It is rarely clear which way to put the film in a film scanner. The trivial answer is that if the image comes out mirror reversed or upside down, then turn the film over, maybe in two directions, and remember which way that was.
The emulsion side has a dull surface, which is very apparent in Kodachrome or B&W film, but it's hard to detect much difference in most color film. Often it's easier to judge the sharpness or dullness of reflections from the film surface than to see a difference in the actual film surface itself. The writing along the filmstrip edge will be reversed if you are looking at the emulsion side. However, a mounted Kodak slide will have the Kodak logo on the emulsion side. The image will view correctly from back side, or will be mirror reversed if viewed from the emulsion side.
In a film scanner, it is not so clear how the film should be oriented to come out right. The Minolta Scan Dual II has very clear instructions, it says the emulsion side goes up, but the image comes out mirror reversed. Most such film software provides controls to rotate and/or flip the image if it's wrong. Or you can turn the film over and scan it again. Or you can ignore it until later.

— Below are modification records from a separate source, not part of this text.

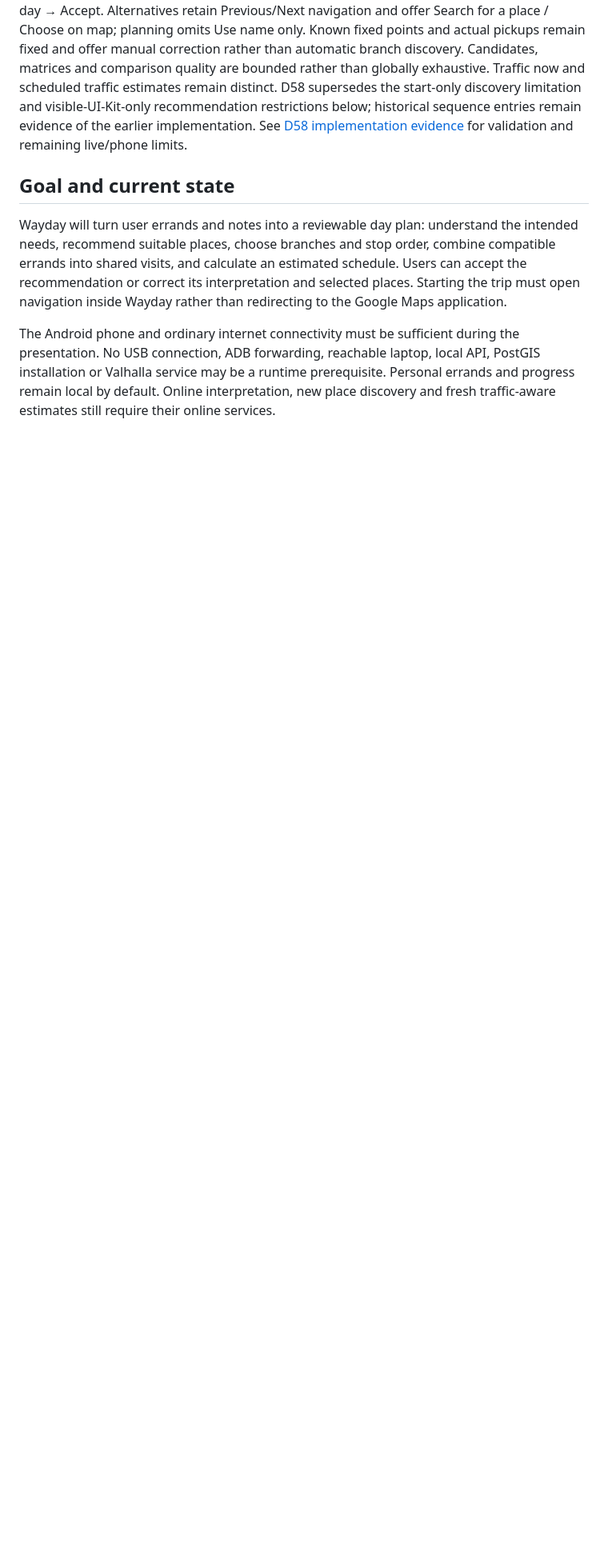
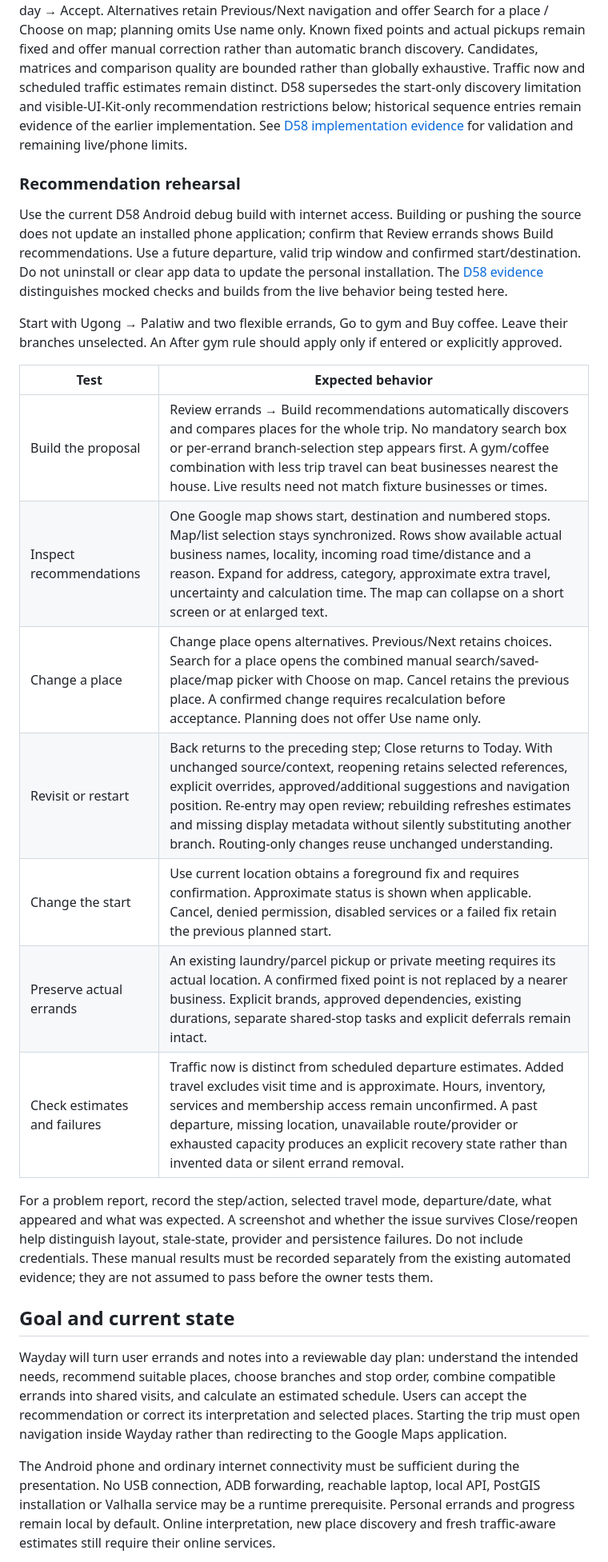
Before and after one commit to pu-roi/Wayday, a Markdown page: docs/wayday/PLANNING.md, the part around the change. Shown at 80% size. Rendered like a GitHub page; blank space fills up the shorter version.

Commit message:
docs: align planning skill and owner recommendation rehearsal
Replace superseded manual-discovery guidance with the implemented D58 flow and document observable expectations for map/list selection, alternatives, retained drafts, fixed locations and honest estimates. Keep upcoming physical-phone results separate from fixture/build evidence.

```diff
--- a/docs/wayday/PLANNING.md
+++ b/docs/wayday/PLANNING.md
@@ -11,6 +11,24 @@ The owner explicitly requested this focused planning document before implementat
 The owner authorized the researched plan on 2026-10-31. The implemented continuation replaces the mandatory per-errand search checkpoint with automatic bounded whole-trip discovery, branch/order comparison and a shared Google map/list. A separate native Places SDK adapter provides transient business metadata while manual search retains standard UI Kit. Current-location use remains explicit. Drift v6 retains source/context-bound choices and navigation independently of Today and accepted progress. SDK/UI Kit identities and coordinate-retention rules are unified.
 
 The sequence is Review errands → Build recommendations → Recommended places → Your day → Accept. Alternatives retain Previous/Next navigation and offer Search for a place / Choose on map; planning omits Use name only. Known fixed points and actual pickups remain fixed and offer manual correction rather than automatic branch discovery. Candidates, matrices and comparison quality are bounded rather than globally exhaustive. Traffic now and scheduled traffic estimates remain distinct. D58 supersedes the start-only discovery limitation and visible-UI-Kit-only recommendation restrictions below; historical sequence entries remain evidence of the earlier implementation. See [D58 implementation evidence](evidence/route-recommendations-2026-10-31.md) for validation and remaining live/phone limits.
+
+### Recommendation rehearsal
+
+Use the current D58 Android debug build with internet access. Building or pushing the source does not update an installed phone application; confirm that Review errands shows Build recommendations. Use a future departure, valid trip window and confirmed start/destination. Do not uninstall or clear app data to update the personal installation. The [D58 evidence](evidence/route-recommendations-2026-10-31.md) distinguishes mocked checks and builds from the live behavior being tested here.
+
+Start with Ugong → Palatiw and two flexible errands, Go to gym and Buy coffee. Leave their branches unselected. An After gym rule should apply only if entered or explicitly approved.
+
+| Test | Expected behavior |
+| --- | --- |
+| Build the proposal | Review errands → Build recommendations automatically discovers and compares places for the whole trip. No mandatory search box or per-errand branch-selection step appears first. A gym/coffee combination with less trip travel can beat businesses nearest the house. Live results need not match fixture businesses or times. |
+| Inspect recommendations | One Google map shows start, destination and numbered stops. Map/list selection stays synchronized. Rows show available actual business names, locality, incoming road time/distance and a reason. Expand for address, category, approximate extra travel, uncertainty and calculation time. The map can collapse on a short screen or at enlarged text. |
+| Change a place | Change place opens alternatives. Previous/Next retains choices. Search for a place opens the combined manual search/saved-place/map picker with Choose on map. Cancel retains the previous place. A confirmed change requires recalculation before acceptance. Planning does not offer Use name only. |
+| Revisit or restart | Back returns to the preceding step; Close returns to Today. With unchanged source/context, reopening retains selected references, explicit overrides, approved/additional suggestions and navigation position. Re-entry may open review; rebuilding refreshes estimates and missing display metadata without silently substituting another branch. Routing-only changes reuse unchanged understanding. |
+| Change the start | Use current location obtains a foreground fix and requires confirmation. Approximate status is shown when applicable. Cancel, denied permission, disabled services or a failed fix retain the previous planned start. |
+| Preserve actual errands | An existing laundry/parcel pickup or private meeting requires its actual location. A confirmed fixed point is not replaced by a nearer business. Explicit brands, approved dependencies, existing durations, separate shared-stop tasks and explicit deferrals remain intact. |
+| Check estimates and failures | Traffic now is distinct from scheduled departure estimates. Added travel excludes visit time and is approximate. Hours, inventory, services and membership access remain unconfirmed. A past departure, missing location, unavailable route/provider or exhausted capacity produces an explicit recovery state rather than invented data or silent errand removal. |
+
+For a problem report, record the step/action, selected travel mode, departure/date, what appeared and what was expected. A screenshot and whether the issue survives Close/reopen help distinguish layout, stale-state, provider and persistence failures. Do not include credentials. These manual results must be recorded separately from the existing automated evidence; they are not assumed to pass before the owner tests them.
 
 ## Goal and current state
 
```
Also changed, not shown: docs/wayday/PROGRESS.md (+2 -0 lines), 1 other file.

Most film scanners only have enough CCD cells to cover the short side of the film, so there is no choice of portrait or landscape orientation, and a filmstrip holder only has one direction anyway. Mounted slides must be oriented the same as filmstrips, even if they fit the other way in their square holder. The preview software can rotate the images for this reason, and some frames will be both ways. You will probably grow accustomed to viewing it sideways, it really doesn't matter much while scanning. You can always rotate it later in the photo editor.